Of all the lines in this material, how many have the word "color"? Give only the number.

=== Begin Enclosure ===

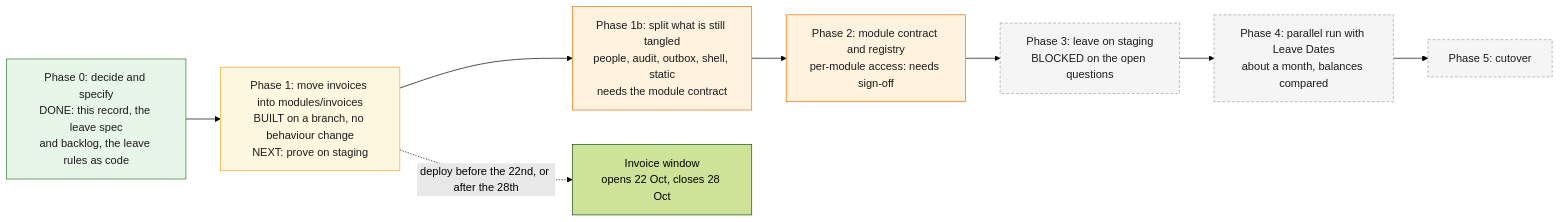
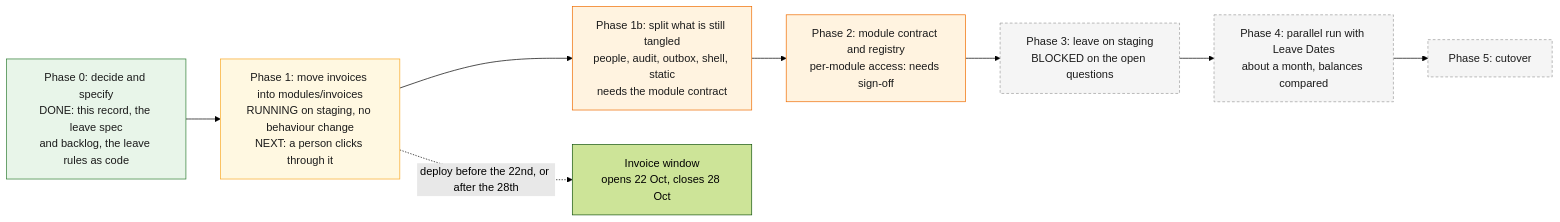
The second of 2 diagrams in docs/decisions/0001-modular-hub.md (Lucasamorales/contractor-invoice-portal), drawn with Mermaid (forest theme) before and after one commit. The commit also changed other lines of this file and 2 other files, not shown here.

First line of the commit message:
docs: Phase 1 is running on staging

````diff
--- a/docs/decisions/0001-modular-hub.md
+++ b/docs/decisions/0001-modular-hub.md
@@ -109,23 +109,23 @@
 ```mermaid
 flowchart LR
     p0["Phase 0: decide and specify<br/>DONE: this record, the leave spec<br/>and backlog, the leave rules as code"]
-    p1["Phase 1: move invoices into modules/invoices<br/>BUILT on a branch, no behaviour change<br/>NEXT: prove on staging"]
+    p1["Phase 1: move invoices into modules/invoices<br/>RUNNING on staging, no behaviour change<br/>NEXT: a person clicks through it"]
     p1b["Phase 1b: split what is still tangled<br/>people, audit, outbox, shell, static<br/>needs the module contract"]
     p2["Phase 2: module contract and registry<br/>per-module access: needs sign-off"]
     p3["Phase 3: leave on staging<br/>BLOCKED on the open questions"]
     p4["Phase 4: parallel run with Leave Dates<br/>about a month, balances compared"]
     p5["Phase 5: cutover"]
     win["Invoice window<br/>opens 22 Oct, closes 28 Oct"]
 
     p0 --> p1 --> p1b --> p2 --> p3 --> p4 --> p5
     p1 -.->|"deploy before the 22nd, or after the 28th"| win
 
     classDef done fill:#e8f5e9,stroke:#2e7d32,color:#1b1b1b
     classDef branch fill:#fff8e1,stroke:#f9a825,color:#1b1b1b
     classDef needs fill:#fff3e0,stroke:#ef6c00,color:#1b1b1b
     classDef blocked fill:#f5f5f5,stroke:#9e9e9e,stroke-dasharray: 4 3,color:#1b1b1b
     class p0 done
     class p1 branch
     class p1b,p2 needs
     class p3,p4,p5 blocked
 ```
````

=== End Enclosure ===

*The answer*
4